> [Exercise goal]: Without altering a single word, repeat the records that follow.

[Supplied entries Boundary: Start]

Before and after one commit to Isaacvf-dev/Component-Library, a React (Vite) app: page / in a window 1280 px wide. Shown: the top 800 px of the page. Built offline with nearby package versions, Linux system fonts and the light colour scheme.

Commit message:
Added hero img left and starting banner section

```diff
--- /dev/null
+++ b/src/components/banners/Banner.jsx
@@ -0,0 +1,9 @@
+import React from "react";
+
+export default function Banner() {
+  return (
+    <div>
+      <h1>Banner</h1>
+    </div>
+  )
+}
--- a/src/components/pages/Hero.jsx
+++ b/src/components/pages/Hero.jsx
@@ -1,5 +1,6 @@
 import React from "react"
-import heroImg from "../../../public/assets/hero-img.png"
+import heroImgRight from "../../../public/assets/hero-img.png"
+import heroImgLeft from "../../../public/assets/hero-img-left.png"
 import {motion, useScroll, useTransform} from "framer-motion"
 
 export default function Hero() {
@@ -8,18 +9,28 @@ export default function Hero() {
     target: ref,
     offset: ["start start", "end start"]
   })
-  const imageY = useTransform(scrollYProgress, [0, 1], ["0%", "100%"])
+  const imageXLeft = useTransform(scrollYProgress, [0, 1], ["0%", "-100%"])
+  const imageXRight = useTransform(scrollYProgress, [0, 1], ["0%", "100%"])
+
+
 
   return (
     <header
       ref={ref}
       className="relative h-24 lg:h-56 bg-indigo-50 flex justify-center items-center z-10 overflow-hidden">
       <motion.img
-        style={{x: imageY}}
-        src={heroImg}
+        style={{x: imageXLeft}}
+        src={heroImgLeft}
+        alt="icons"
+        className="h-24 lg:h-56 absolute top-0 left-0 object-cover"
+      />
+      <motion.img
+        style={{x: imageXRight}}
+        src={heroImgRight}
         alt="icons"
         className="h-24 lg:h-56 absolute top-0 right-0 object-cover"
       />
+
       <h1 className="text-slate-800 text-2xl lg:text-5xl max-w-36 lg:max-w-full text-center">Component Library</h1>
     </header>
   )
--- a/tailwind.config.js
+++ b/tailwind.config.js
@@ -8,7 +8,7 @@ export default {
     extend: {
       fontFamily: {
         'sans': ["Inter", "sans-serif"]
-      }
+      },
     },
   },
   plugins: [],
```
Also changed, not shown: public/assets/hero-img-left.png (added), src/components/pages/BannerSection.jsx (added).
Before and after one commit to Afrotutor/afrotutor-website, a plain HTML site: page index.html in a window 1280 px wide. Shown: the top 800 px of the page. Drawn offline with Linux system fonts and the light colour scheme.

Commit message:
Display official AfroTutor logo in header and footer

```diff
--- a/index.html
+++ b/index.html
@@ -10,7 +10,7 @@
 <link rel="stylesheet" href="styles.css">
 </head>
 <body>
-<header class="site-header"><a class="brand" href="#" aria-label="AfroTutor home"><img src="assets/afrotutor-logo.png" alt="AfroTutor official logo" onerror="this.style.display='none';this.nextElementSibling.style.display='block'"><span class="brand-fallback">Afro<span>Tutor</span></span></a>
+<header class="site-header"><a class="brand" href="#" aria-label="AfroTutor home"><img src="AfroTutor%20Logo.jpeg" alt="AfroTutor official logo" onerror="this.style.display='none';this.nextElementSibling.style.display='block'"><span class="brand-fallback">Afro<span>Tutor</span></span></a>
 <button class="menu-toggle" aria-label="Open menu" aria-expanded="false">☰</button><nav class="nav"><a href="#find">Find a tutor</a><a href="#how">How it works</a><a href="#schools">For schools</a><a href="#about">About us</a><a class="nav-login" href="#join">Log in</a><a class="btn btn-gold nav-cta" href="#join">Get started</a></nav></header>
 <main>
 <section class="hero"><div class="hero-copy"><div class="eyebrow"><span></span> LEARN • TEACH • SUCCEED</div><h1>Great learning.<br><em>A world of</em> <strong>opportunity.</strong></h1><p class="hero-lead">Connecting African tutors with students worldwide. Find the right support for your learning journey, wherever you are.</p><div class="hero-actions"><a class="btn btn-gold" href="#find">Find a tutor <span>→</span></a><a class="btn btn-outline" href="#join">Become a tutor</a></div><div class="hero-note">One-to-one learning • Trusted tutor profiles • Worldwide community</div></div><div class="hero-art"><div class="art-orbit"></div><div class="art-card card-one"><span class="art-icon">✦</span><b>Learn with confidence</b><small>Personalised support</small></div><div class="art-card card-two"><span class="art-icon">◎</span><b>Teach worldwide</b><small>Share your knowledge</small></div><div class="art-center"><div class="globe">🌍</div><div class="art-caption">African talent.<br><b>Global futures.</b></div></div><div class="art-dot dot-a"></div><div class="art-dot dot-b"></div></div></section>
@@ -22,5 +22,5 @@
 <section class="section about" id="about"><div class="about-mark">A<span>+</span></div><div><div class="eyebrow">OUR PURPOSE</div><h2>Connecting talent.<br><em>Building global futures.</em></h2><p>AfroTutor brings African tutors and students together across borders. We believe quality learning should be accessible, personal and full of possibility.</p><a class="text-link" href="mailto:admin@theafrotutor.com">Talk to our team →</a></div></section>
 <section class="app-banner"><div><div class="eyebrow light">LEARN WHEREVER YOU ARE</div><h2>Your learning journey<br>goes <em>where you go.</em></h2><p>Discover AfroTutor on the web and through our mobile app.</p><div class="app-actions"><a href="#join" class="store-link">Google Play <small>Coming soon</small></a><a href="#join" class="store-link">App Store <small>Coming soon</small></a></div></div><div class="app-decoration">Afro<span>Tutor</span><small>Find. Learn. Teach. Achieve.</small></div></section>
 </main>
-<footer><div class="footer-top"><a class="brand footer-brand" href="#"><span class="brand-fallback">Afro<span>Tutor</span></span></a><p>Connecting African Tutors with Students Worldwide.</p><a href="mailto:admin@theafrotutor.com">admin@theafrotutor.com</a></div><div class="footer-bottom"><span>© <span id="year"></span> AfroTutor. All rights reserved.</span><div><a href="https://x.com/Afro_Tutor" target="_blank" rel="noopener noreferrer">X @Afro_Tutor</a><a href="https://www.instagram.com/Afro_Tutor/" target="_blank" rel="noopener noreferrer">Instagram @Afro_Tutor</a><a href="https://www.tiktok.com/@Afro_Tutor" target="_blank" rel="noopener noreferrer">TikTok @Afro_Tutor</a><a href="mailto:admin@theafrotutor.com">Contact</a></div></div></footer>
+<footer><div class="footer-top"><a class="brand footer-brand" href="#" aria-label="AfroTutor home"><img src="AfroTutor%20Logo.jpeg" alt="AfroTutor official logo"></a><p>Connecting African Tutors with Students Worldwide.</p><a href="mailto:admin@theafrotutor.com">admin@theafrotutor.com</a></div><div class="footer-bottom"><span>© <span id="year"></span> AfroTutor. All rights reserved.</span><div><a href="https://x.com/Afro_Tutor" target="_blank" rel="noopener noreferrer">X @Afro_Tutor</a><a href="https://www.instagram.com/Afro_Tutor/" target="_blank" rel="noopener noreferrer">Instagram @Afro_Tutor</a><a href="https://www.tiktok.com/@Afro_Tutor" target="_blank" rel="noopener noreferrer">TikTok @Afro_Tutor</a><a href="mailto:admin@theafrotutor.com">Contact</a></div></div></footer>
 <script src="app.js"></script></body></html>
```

[Supplied entries Boundary: End]

> [Exercise result]:
Before and after one commit to Isaacvf-dev/Component-Library, a React (Vite) app: page / in a window 1280 px wide. Shown: the top 800 px of the page. Built offline with nearby package versions, Linux system fonts and the light colour scheme.

Commit message:
Added hero img left and starting banner section

```diff
--- /dev/null
+++ b/src/components/banners/Banner.jsx
@@ -0,0 +1,9 @@
+import React from "react";
+
+export default function Banner() {
+  return (
+    <div>
+      <h1>Banner</h1>
+    </div>
+  )
+}
--- a/src/components/pages/Hero.jsx
+++ b/src/components/pages/Hero.jsx
@@ -1,5 +1,6 @@
 import React from "react"
-import heroImg from "../../../public/assets/hero-img.png"
+import heroImgRight from "../../../public/assets/hero-img.png"
+import heroImgLeft from "../../../public/assets/hero-img-left.png"
 import {motion, useScroll, useTransform} from "framer-motion"
 
 export default function Hero() {
@@ -8,18 +9,28 @@ export default function Hero() {
     target: ref,
     offset: ["start start", "end start"]
   })
-  const imageY = useTransform(scrollYProgress, [0, 1], ["0%", "100%"])
+  const imageXLeft = useTransform(scrollYProgress, [0, 1], ["0%", "-100%"])
+  const imageXRight = useTransform(scrollYProgress, [0, 1], ["0%", "100%"])
+
+
 
   return (
     <header
       ref={ref}
       className="relative h-24 lg:h-56 bg-indigo-50 flex justify-center items-center z-10 overflow-hidden">
       <motion.img
-        style={{x: imageY}}
-        src={heroImg}
+        style={{x: imageXLeft}}
+        src={heroImgLeft}
+        alt="icons"
+        className="h-24 lg:h-56 absolute top-0 left-0 object-cover"
+      />
+      <motion.img
+        style={{x: imageXRight}}
+        src={heroImgRight}
         alt="icons"
         className="h-24 lg:h-56 absolute top-0 right-0 object-cover"
       />
+
       <h1 className="text-slate-800 text-2xl lg:text-5xl max-w-36 lg:max-w-full text-center">Component Library</h1>
     </header>
   )
--- a/tailwind.config.js
+++ b/tailwind.config.js
@@ -8,7 +8,7 @@ export default {
     extend: {
       fontFamily: {
         'sans': ["Inter", "sans-serif"]
-      }
+      },
     },
   },
   plugins: [],
```
Also changed, not shown: public/assets/hero-img-left.png (added), src/components/pages/BannerSection.jsx (added).
Before and after one commit to Afrotutor/afrotutor-website, a plain HTML site: page index.html in a window 1280 px wide. Shown: the top 800 px of the page. Drawn offline with Linux system fonts and the light colour scheme.

Commit message:
Display official AfroTutor logo in header and footer

```diff
--- a/index.html
+++ b/index.html
@@ -10,7 +10,7 @@
 <link rel="stylesheet" href="styles.css">
 </head>
 <body>
-<header class="site-header"><a class="brand" href="#" aria-label="AfroTutor home"><img src="assets/afrotutor-logo.png" alt="AfroTutor official logo" onerror="this.style.display='none';this.nextElementSibling.style.display='block'"><span class="brand-fallback">Afro<span>Tutor</span></span></a>
+<header class="site-header"><a class="brand" href="#" aria-label="AfroTutor home"><img src="AfroTutor%20Logo.jpeg" alt="AfroTutor official logo" onerror="this.style.display='none';this.nextElementSibling.style.display='block'"><span class="brand-fallback">Afro<span>Tutor</span></span></a>
 <button class="menu-toggle" aria-label="Open menu" aria-expanded="false">☰</button><nav class="nav"><a href="#find">Find a tutor</a><a href="#how">How it works</a><a href="#schools">For schools</a><a href="#about">About us</a><a class="nav-login" href="#join">Log in</a><a class="btn btn-gold nav-cta" href="#join">Get started</a></nav></header>
 <main>
 <section class="hero"><div class="hero-copy"><div class="eyebrow"><span></span> LEARN • TEACH • SUCCEED</div><h1>Great learning.<br><em>A world of</em> <strong>opportunity.</strong></h1><p class="hero-lead">Connecting African tutors with students worldwide. Find the right support for your learning journey, wherever you are.</p><div class="hero-actions"><a class="btn btn-gold" href="#find">Find a tutor <span>→</span></a><a class="btn btn-outline" href="#join">Become a tutor</a></div><div class="hero-note">One-to-one learning • Trusted tutor profiles • Worldwide community</div></div><div class="hero-art"><div class="art-orbit"></div><div class="art-card card-one"><span class="art-icon">✦</span><b>Learn with confidence</b><small>Personalised support</small></div><div class="art-card card-two"><span class="art-icon">◎</span><b>Teach worldwide</b><small>Share your knowledge</small></div><div class="art-center"><div class="globe">🌍</div><div class="art-caption">African talent.<br><b>Global futures.</b></div></div><div class="art-dot dot-a"></div><div class="art-dot dot-b"></div></div></section>
@@ -22,5 +22,5 @@
 <section class="section about" id="about"><div class="about-mark">A<span>+</span></div><div><div class="eyebrow">OUR PURPOSE</div><h2>Connecting talent.<br><em>Building global futures.</em></h2><p>AfroTutor brings African tutors and students together across borders. We believe quality learning should be accessible, personal and full of possibility.</p><a class="text-link" href="mailto:admin@theafrotutor.com">Talk to our team →</a></div></section>
 <section class="app-banner"><div><div class="eyebrow light">LEARN WHEREVER YOU ARE</div><h2>Your learning journey<br>goes <em>where you go.</em></h2><p>Discover AfroTutor on the web and through our mobile app.</p><div class="app-actions"><a href="#join" class="store-link">Google Play <small>Coming soon</small></a><a href="#join" class="store-link">App Store <small>Coming soon</small></a></div></div><div class="app-decoration">Afro<span>Tutor</span><small>Find. Learn. Teach. Achieve.</small></div></section>
 </main>
-<footer><div class="footer-top"><a class="brand footer-brand" href="#"><span class="brand-fallback">Afro<span>Tutor</span></span></a><p>Connecting African Tutors with Students Worldwide.</p><a href="mailto:admin@theafrotutor.com">admin@theafrotutor.com</a></div><div class="footer-bottom"><span>© <span id="year"></span> AfroTutor. All rights reserved.</span><div><a href="https://x.com/Afro_Tutor" target="_blank" rel="noopener noreferrer">X @Afro_Tutor</a><a href="https://www.instagram.com/Afro_Tutor/" target="_blank" rel="noopener noreferrer">Instagram @Afro_Tutor</a><a href="https://www.tiktok.com/@Afro_Tutor" target="_blank" rel="noopener noreferrer">TikTok @Afro_Tutor</a><a href="mailto:admin@theafrotutor.com">Contact</a></div></div></footer>
+<footer><div class="footer-top"><a class="brand footer-brand" href="#" aria-label="AfroTutor home"><img src="AfroTutor%20Logo.jpeg" alt="AfroTutor official logo"></a><p>Connecting African Tutors with Students Worldwide.</p><a href="mailto:admin@theafrotutor.com">admin@theafrotutor.com</a></div><div class="footer-bottom"><span>© <span id="year"></span> AfroTutor. All rights reserved.</span><div><a href="https://x.com/Afro_Tutor" target="_blank" rel="noopener noreferrer">X @Afro_Tutor</a><a href="https://www.instagram.com/Afro_Tutor/" target="_blank" rel="noopener noreferrer">Instagram @Afro_Tutor</a><a href="https://www.tiktok.com/@Afro_Tutor" target="_blank" rel="noopener noreferrer">TikTok @Afro_Tutor</a><a href="mailto:admin@theafrotutor.com">Contact</a></div></div></footer>
 <script src="app.js"></script></body></html>
```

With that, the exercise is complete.